Fear Nothing (novel)
First UK edition
|Series||Moonlight Bay Trilogy|
|Genre||Suspense, Mystery novel|
|Publisher||Cemetery Dance Publications
Dell Books (US)
|ISBN||ISBN 1-881475-27-1 and ISBN 0-553-57975-4|
|Followed by||Seize the Night|
Fear Nothing is a novel released in 1997 by the best-selling author Dean Koontz. The book is the first installment in what is reported to be a three-part series of books, known as the Moonlight Bay Trilogy, featuring Christopher Snow, who suffers from the rare (but real) disease called XP (xeroderma pigmentosum). The second in the trilogy, Seize the Night, was released in 1998. No release date has yet been set for the release of the third book titled Ride the Storm. Fear Nothing is in several ways a successor to 1987 Koontz novel Watchers.
- A slipcased limited edition of 698 signed and numbered copies.
- A traycased lettered edition of 52 signed and lettered copies.
Fear Nothing, told in the first person, follows 24 hours of Christopher Snow's life, as he discovers and attempts to unravel a mysterious and seemingly endless conspiracy centered around a military compound called Fort Wyvern. The book opens with Christopher Snow going to visit his dying father at the hospital. As Snow enters, the lights are thoughtfully dimmed to protect him in his condition. As Christopher’s father is near to death he manages to say a few words, including the title advice “fear nothing”. Shortly after, Christopher's father dies.
Snow discovers before leaving the hospital his father’s body has been switched with that of a drifter. Following the people taking the body to the funeral home, Christopher is nearly found out and a wild manhunt begins. Christopher is chased through to the outskirts of town and only his knowledge of the landscape of night keeps him ahead of his pursuers. When he reaches a dead-end in a deserted hollow, he encounters Mungojerrie, an extremely intelligent and very precocious cat.

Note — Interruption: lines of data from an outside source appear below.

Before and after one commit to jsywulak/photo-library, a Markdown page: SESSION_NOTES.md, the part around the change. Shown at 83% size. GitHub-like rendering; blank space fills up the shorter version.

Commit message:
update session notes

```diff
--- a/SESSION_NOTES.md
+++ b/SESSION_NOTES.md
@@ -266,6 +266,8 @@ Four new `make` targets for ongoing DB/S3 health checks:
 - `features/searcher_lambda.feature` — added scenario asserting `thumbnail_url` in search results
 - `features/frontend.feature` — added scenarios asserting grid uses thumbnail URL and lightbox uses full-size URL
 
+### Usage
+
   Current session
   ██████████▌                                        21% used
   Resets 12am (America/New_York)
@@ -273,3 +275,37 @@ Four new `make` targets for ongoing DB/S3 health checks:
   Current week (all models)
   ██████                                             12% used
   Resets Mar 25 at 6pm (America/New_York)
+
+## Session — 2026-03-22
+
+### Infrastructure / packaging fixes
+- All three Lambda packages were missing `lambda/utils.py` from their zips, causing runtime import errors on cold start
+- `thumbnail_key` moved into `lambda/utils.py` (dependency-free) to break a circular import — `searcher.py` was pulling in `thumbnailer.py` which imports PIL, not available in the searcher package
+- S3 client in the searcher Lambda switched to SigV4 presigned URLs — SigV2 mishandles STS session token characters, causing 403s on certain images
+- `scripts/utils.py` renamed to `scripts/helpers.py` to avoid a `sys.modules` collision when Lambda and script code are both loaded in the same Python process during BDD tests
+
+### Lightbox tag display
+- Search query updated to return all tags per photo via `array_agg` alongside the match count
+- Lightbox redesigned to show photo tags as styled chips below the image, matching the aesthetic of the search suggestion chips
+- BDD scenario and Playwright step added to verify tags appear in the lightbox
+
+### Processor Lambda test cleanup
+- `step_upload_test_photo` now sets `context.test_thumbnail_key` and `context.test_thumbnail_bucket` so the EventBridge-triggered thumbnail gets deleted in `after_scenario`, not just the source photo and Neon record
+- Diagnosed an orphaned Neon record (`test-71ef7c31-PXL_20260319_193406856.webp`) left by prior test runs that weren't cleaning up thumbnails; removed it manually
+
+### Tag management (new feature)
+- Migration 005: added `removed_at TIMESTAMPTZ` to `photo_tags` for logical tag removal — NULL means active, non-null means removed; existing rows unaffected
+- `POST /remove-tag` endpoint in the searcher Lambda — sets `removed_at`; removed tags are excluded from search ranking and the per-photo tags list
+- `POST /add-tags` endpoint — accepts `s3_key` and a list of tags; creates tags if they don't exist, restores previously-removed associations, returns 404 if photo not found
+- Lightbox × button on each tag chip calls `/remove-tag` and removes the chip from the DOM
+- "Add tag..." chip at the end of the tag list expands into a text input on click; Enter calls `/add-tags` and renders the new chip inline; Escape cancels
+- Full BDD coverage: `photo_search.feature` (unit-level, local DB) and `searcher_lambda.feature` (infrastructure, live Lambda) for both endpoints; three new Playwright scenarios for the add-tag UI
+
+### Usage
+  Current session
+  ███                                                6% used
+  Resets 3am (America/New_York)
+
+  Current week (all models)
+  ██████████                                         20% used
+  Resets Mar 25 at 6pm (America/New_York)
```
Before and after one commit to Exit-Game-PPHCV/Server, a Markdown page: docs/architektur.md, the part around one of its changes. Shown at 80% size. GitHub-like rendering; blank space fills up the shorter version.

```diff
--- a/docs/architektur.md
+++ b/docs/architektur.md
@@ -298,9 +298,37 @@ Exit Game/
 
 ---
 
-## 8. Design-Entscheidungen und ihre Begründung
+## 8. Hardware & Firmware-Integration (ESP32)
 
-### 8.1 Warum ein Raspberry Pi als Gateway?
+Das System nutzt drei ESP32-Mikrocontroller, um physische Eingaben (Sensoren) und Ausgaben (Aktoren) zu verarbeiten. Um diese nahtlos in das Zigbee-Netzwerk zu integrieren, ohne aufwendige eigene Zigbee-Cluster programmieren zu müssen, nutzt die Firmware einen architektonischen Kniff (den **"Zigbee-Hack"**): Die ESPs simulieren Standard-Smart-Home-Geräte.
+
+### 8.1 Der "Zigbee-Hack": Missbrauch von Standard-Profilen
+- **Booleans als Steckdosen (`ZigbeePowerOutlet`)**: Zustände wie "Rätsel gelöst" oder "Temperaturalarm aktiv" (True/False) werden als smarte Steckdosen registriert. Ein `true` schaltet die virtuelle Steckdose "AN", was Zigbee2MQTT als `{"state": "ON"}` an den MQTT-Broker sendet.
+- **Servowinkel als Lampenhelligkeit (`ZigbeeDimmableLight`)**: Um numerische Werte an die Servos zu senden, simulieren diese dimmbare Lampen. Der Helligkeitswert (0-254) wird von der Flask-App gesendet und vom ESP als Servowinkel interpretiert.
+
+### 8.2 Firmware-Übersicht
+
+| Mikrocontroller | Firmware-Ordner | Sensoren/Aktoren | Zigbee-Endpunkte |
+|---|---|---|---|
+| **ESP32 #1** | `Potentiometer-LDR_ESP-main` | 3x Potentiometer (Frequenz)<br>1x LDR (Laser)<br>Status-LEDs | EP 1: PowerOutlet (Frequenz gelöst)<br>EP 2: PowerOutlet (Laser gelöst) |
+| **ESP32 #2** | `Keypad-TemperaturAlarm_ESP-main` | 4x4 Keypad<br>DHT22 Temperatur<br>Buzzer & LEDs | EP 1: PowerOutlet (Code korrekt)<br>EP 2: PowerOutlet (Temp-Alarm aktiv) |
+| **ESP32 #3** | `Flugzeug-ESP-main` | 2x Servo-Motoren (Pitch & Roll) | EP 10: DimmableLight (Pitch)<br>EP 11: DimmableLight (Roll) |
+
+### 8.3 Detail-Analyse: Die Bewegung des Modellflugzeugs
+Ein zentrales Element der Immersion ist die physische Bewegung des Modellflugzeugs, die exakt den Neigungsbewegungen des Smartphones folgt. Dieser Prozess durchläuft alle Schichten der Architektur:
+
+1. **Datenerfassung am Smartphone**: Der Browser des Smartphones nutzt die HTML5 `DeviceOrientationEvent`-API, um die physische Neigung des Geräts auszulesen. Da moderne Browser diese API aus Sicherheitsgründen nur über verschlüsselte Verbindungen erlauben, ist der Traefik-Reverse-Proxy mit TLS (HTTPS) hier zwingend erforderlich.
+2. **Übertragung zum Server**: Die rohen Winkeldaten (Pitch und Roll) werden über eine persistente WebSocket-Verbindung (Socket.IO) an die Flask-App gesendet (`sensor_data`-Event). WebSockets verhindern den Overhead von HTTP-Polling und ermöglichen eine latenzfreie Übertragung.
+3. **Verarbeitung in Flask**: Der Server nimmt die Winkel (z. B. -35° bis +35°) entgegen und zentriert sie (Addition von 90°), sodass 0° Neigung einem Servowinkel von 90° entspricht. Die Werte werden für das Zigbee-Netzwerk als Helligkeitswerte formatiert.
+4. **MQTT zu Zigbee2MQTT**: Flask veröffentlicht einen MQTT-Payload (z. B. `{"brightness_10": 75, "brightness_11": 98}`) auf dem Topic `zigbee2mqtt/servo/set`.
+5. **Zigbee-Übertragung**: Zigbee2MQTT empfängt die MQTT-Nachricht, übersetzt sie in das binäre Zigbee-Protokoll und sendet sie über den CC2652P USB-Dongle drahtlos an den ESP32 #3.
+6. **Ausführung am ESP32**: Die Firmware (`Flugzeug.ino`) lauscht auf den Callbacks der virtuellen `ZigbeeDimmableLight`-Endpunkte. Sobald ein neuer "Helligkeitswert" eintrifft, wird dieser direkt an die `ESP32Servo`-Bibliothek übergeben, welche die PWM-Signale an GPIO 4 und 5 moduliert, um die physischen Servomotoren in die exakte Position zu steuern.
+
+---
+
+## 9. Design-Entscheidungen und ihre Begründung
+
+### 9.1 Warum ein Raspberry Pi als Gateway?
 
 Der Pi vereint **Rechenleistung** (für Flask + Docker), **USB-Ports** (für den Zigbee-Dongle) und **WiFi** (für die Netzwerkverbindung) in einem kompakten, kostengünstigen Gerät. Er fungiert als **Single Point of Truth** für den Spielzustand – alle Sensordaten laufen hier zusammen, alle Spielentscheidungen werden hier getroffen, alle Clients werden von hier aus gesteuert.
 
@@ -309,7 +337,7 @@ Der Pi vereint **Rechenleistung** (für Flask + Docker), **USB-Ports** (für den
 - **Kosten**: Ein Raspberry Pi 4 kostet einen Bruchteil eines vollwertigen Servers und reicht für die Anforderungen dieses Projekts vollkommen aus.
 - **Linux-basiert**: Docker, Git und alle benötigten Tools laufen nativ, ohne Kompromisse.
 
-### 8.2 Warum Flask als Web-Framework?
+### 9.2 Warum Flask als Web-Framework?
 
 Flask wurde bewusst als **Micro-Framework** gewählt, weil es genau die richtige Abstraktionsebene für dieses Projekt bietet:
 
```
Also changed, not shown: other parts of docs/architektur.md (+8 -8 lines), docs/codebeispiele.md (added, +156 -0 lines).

Later, upon returning home, Christopher finds his father's gun on his bed, and an urgent message on his answering machine to call Angela Ferryman, a nurse and lifelong family friend. Orson, the family dog, is found busy (uncharacteristically) digging holes in the garden. Christopher stops the pet and brings Orson along with him to see Angela, who reveals some of the town’s deep secrets, including a night several years ago when she encountered a strange rhesus monkey in her house, a terrifying creature which is recovered by mysterious military personnel. Before more is revealed, Angela is killed while in another room, and Chris barely escapes when unknown assailants set the house on fire.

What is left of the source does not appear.